Yes, if you’re an employee who suffers an injury or develops an illness in the course of doing your job from home, you’re covered by South Carolina workers’ compensation, which almost every business with four or more employees is required to carry. You must, however, be able to convince your employer’s insurance company that your injury or illness is work-related.
Due to the development of technology and the ongoing COVID-19 pandemic, the number of Americans working from home has increased dramatically. Millions of U.S. workers are now telecommuters, but the idea of receiving workers’ comp benefits for an injury or illness sustained outside the workplace is not new. While most employees perform their jobs on company premises, there have always been others who work off-site. For example:
- Home healthcare workers
- Traveling salespeople
- House cleaners
- Tutors who meet with students in their homes
If any such employee sustains an injury or develops an illness in the course of performing job duties, workers’ compensation should cover:
- Medical expenses
- Lost wages
- Vocational retraining
Because workers’ comp is no-fault insurance, you don’t have to prove your boss or a co-worker was negligent in order to file a claim. You must be an employee, not an independent contractor, to qualify for benefits, and you can file your claim in the state where your employer is located. You’re eligible for benefits even if your accident was your own fault, and your employer can’t retaliate against you for filing.
Proving a Work-Related Injury or Illness
An employee who sustains an accidental injury on the company’s premises often has witnesses to confirm when, where, and how the accident occurred. The injured worker might be able to report the injury to a supervisor or visit an onsite clinic immediately. If the work environment causes the development of an occupational illness (lung damage from inhaling toxic fumes, for example), the cause of the illness can be proven with a doctor’s diagnosis and evidence of the worker’s daily exposure.
When you’re working from home, though, proving your injury or illness is work-related might be more challenging. Your employer’s insurance company could raise certain questions to determine whether you’re eligible for workers’ comp benefits:
- Was your off-site work activity officially approved by your employer?
- Were you required by your boss to do whatever you were doing when you were injured or became ill?
- Were the duties you were performing when you were hurt beneficial to your employer?
Compensable work-related injuries that might be sustained at home include:
- Repetitive-motion injuries like carpal tunnel syndrome and spine/neck problems that result from prolonged daily computer use
- Lifting-related injuries to the spine or joints that you might suffer if you lift, move, or stack heavy items/large boxes when working at home
- Slip and fall injuries from tripping over cables, wires, boxes, or other objects when you’re in the process of doing your work from home
Your claim for any such injury will be stronger if you can show that it occurred when you were “on the clock” for your employer—not at a time outside your normal work hours.
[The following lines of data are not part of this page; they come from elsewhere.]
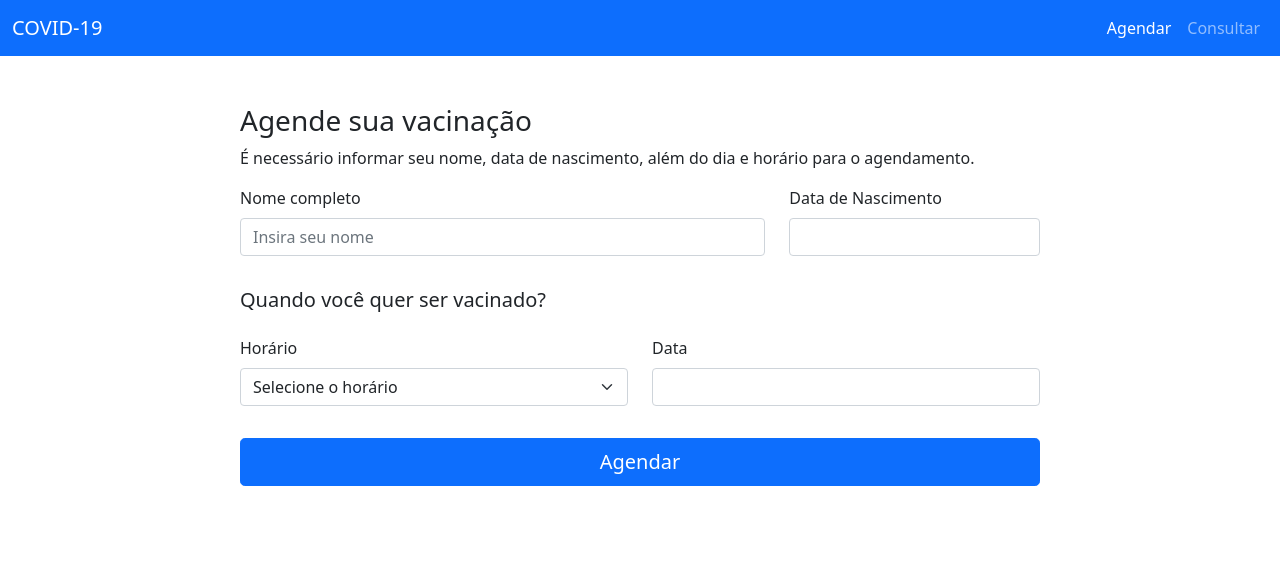
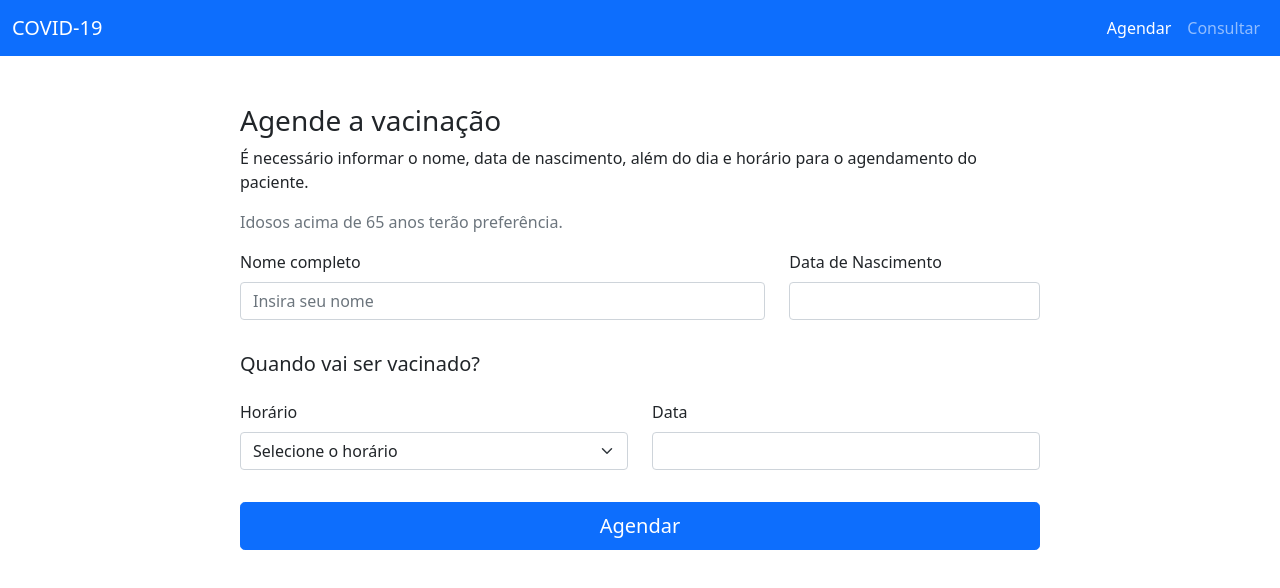
Before and after one commit to GeraldoMGN/covid-19-pitang-challange, a React (Create React App) app in the folder frontend/: page /schedule in a window 1280 px wide. Shown: the top 588 px of the page. Built offline with nearby package versions, Linux system fonts and the light colour scheme.

Commit message:
Change texts for consistency

```diff
--- a/frontend/src/pages/ListingPage/components/ScheduleSituationSelect.jsx
+++ b/frontend/src/pages/ListingPage/components/ScheduleSituationSelect.jsx
@@ -26,7 +26,8 @@ const SituationSelect = ({ data }) => {
   return (
     <select className={`form-select mb-3 ${validationClassName()}`} onChange={onChange} value={selected}>
       <option value="scheduled">Agendado</option>
-      <option value="vaccinated">Atendido e Vacinado</option>
+      <option value="missed">Não compareceu</option>
+      <option value="vaccinated">Atendido e vacinado</option>
       <option value="not_vaccinated">Atendido e não vacinado</option>
     </select>
   );
--- a/frontend/src/pages/SchedulePage/components/ScheduleForm.jsx
+++ b/frontend/src/pages/SchedulePage/components/ScheduleForm.jsx
@@ -20,10 +20,10 @@ const ScheduleForm = ({ onSubmissionError }) => {
         const errors = {};
 
         if (!values.name) {
-          errors.name = 'Insira seu nome';
+          errors.name = 'Insira o nome do paciente';
         }
         if (!values.dateOfBirth) {
-          errors.dateOfBirth = 'Insira sua data de nascimento';
+          errors.dateOfBirth = 'Insira a data de nascimento do paciente';
         }
         if (!values.vaccinationTime) {
           errors.vaccinationTime = 'Insira o horário de vacinação';
@@ -87,7 +87,7 @@ const ScheduleForm = ({ onSubmissionError }) => {
               </div>
             </div>
             <div className="row my-3">
-              <h5>Quando você quer ser vacinado?</h5>
+              <h5>Quando vai ser vacinado?</h5>
             </div>
             <div className="row">
               <div className="col-12 col-sm-6 mb-3">
--- a/frontend/src/pages/SchedulePage/index.jsx
+++ b/frontend/src/pages/SchedulePage/index.jsx
@@ -7,10 +7,13 @@ const SchedulePage = () => {
   return (
     <div className="container mt-5">
       <div className={scheduleContainer}>
-        <h3>Agende sua vacinação</h3>
+        <h3>Agende a vacinação</h3>
         <p>
-          É necessário informar seu nome, data de nascimento, além do dia e
-          horário para o agendamento.
+          É necessário informar o nome, data de nascimento, além do dia e
+          horário para o agendamento do paciente.
+        </p>
+        <p className="text-secondary">
+          Idosos acima de 65 anos terão preferência.
         </p>
       </div>
       <div className={scheduleContainer}>
```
You can support your claim with:
- A detailed sworn statement of exactly how/when your injury occurred in the course and scope of performing your job
- Statements from any witnesses who saw the accident and/or evidence of your injury
- Photographs of your injury and any object(s) that caused it
- A doctor’s report confirming your injury, its possible cause(s), and the time range during which you sustained it
As a telecommuter, you could be exempt from the “coming and going” rule that normally bars claims for injuries suffered when you’re traveling to and from the workplace. If you’re hurt while traveling to an in-person meeting or picking up and delivering products, you could be covered.
How to File A Workers' Compensation Claim In South Carolina
As soon as you sustain an injury or are diagnosed with an illness resulting from your work at home, you should:
- Report your injury or illness to your employer.
- File a Form 50 (or 52 for the death of a loved one) with the South Carolina Workers’ Compensation Commission (SCWCC).
- See the doctor recommended by your employer’s insurer.
- Follow all doctor’s orders and keep documentation of medical treatment.
- Consult an experienced workers’ compensation attorney if:
- The insurance company denies your claim or fails to authorize treatment.
- You’re not receiving your benefits in a timely fashion.
- You don’t feel your doctor/medical treatment is helping you recover.
- You’re cleared to return to work before you’re ready.
- Your boss retaliates against you for filing.
Have You Been Injured On The Job In South Carolina?
If you've been hurt at your job you can speak with a workers' compensation lawyer. Please contact us online or call our Charleston, South Carolina office directly at 843.488.2359 to schedule your consultation. We are also able to meet clients at our Conway, Myrtle Beach, Murrells Inlet, Mt. Pleasant, North Myrtle Beach or North Charleston office locations.